More than 50pc of people use the top 25 most common passwords, according to password manager Keeper, with a significant 17pc – almost one in five – of all users having “123456” as their protective code.
Keeper compiled the list by scouring 10 million passwords leaked in data breaches. Predictably, the most popular passwords include variations of “123456” and “qwerty”, as well as “password” and “google”.
HOW TO | Pick a password
- Don’t re-use passwords. One ultra-secure one won’t be any good if someone finds it
- While combining upper and lower case passwords with numbers to alter a memorable word – M4raD0na – is often advised, these are more easily cracked than you might think
- Good advice is to make a long but memorable “passphrase”. String a few words together that you can remember with a visual. “puffineatingbanana” is easy to remember but would take millions of years for a computer to crack

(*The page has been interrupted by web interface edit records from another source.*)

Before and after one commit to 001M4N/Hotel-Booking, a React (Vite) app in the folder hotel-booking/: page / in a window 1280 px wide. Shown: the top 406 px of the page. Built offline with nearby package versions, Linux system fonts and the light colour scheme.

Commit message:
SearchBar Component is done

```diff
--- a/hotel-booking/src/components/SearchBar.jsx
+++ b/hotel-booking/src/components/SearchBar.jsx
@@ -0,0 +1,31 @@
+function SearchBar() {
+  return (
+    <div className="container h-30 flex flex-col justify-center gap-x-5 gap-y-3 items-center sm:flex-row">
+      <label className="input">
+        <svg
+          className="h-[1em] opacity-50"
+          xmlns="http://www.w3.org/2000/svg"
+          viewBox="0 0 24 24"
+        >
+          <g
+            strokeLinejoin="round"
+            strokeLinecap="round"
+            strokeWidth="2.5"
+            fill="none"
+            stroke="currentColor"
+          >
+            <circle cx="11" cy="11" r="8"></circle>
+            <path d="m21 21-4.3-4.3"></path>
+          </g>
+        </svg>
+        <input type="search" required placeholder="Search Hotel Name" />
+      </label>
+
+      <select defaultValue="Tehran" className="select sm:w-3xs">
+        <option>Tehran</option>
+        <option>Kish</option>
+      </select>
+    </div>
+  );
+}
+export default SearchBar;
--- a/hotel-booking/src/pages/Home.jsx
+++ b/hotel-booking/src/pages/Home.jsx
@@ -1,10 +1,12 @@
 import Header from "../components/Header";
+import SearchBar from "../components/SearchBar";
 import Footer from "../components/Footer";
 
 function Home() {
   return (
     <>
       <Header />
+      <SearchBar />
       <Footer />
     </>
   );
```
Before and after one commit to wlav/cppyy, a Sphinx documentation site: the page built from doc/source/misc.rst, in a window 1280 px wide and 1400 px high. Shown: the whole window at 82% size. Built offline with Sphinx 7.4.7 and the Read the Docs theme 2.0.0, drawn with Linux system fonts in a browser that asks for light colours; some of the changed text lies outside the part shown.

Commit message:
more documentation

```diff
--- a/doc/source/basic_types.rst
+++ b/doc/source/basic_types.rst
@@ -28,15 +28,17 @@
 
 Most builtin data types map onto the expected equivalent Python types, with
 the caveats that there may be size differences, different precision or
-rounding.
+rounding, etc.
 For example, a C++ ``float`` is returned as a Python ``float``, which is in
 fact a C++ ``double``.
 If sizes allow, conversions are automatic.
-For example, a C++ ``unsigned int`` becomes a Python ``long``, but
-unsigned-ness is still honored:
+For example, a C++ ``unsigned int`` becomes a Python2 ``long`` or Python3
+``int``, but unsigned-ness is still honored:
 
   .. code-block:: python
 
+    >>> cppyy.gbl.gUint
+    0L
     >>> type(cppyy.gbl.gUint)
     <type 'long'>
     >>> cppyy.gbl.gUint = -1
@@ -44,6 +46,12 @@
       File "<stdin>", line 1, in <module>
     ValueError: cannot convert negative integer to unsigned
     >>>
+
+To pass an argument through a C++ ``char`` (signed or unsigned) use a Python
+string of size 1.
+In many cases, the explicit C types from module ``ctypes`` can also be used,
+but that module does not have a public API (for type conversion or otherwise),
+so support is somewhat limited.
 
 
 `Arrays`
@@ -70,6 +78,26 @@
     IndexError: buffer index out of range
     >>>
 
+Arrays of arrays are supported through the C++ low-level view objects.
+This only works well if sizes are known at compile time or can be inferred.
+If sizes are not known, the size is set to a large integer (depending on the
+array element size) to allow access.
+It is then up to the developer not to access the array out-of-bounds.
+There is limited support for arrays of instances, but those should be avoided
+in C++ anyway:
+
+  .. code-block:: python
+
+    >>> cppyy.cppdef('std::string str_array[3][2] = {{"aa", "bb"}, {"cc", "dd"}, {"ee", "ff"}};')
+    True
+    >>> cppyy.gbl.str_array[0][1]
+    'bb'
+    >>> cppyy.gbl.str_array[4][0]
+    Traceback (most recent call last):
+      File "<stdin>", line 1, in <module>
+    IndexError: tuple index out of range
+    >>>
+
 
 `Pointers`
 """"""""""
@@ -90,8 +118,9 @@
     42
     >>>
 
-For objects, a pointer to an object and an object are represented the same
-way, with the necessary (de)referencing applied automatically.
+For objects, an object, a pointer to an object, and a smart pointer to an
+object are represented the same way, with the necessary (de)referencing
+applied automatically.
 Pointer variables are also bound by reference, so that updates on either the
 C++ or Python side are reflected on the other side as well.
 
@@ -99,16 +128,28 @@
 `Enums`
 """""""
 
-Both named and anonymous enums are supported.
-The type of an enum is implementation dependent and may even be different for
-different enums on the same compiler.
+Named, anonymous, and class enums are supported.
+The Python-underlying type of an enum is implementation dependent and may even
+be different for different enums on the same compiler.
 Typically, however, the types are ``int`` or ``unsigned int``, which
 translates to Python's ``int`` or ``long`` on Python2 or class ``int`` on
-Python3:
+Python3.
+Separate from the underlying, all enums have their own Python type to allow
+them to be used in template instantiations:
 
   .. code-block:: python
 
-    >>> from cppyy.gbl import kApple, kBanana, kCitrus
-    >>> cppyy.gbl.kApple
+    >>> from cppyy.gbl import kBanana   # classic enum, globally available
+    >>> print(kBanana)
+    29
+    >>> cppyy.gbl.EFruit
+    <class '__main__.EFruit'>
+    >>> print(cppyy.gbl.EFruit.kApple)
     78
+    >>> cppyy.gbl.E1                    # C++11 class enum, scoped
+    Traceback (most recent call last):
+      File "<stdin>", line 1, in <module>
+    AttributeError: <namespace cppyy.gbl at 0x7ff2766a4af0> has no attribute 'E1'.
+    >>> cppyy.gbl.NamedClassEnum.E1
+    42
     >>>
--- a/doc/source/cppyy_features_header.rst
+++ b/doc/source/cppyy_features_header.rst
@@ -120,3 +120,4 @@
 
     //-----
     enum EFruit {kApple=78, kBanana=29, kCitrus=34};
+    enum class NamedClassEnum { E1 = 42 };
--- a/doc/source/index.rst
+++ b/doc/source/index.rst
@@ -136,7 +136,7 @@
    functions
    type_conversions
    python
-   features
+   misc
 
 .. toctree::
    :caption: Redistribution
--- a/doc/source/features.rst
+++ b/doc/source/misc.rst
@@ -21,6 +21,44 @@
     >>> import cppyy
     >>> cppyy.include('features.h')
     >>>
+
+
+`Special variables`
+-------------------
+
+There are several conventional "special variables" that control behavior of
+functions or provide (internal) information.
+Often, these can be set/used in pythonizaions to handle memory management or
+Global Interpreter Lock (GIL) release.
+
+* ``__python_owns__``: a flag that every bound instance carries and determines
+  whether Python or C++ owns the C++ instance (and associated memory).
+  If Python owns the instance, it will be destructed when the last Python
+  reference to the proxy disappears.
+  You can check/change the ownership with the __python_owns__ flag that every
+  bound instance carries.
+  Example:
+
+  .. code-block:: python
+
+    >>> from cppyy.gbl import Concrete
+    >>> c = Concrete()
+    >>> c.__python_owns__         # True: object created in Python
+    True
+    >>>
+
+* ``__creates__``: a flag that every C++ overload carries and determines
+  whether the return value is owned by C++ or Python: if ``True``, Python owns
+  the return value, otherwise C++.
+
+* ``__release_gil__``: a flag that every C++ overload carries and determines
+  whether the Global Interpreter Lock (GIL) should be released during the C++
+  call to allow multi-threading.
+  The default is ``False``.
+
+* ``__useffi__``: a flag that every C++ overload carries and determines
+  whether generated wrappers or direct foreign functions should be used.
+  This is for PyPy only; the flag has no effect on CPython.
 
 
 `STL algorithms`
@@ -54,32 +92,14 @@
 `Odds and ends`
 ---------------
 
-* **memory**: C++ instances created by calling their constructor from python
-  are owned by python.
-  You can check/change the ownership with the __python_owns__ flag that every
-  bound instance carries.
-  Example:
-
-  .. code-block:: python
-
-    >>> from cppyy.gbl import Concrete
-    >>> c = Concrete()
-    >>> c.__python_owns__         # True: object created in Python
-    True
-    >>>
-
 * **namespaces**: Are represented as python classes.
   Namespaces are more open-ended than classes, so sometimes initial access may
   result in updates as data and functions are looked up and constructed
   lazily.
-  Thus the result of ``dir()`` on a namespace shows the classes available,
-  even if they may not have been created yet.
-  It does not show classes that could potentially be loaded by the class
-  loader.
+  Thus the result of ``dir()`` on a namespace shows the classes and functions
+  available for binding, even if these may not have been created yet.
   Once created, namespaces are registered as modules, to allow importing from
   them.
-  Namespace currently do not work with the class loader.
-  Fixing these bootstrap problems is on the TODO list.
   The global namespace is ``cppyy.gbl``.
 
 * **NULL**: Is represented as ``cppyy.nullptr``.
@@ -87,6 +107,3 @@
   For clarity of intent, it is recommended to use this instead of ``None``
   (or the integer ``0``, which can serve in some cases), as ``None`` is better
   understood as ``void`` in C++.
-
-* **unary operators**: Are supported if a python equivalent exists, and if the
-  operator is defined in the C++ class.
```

- Alternatively, you can use a password manager such as 1Password, which can generate secure passwords and store them online
- The best way to protect yourself is to use two-factor authentication, which will send a text with a code or use an app to verify your log-in
The list is more worrying than a similar released last year that showed the most common passwords included “starwars”, “monkey” and “football”.
Given the number of people still using common passwords despite dozens of high profile data breaches, Keeper said websites should be responsible for cracking down on easy-to-guess strings of letters and numbers.
“While it’s important for users to be aware of the risks, a sizeable minority are never going to take the time or effort to protect themselves,” said Keeper. “The bigger responsibility lies with website owners who fail to enforce the most basic password complexity policies.”
They warned that password cracking software can guess codes that are six characters long in seconds, especially if they use sequential keys.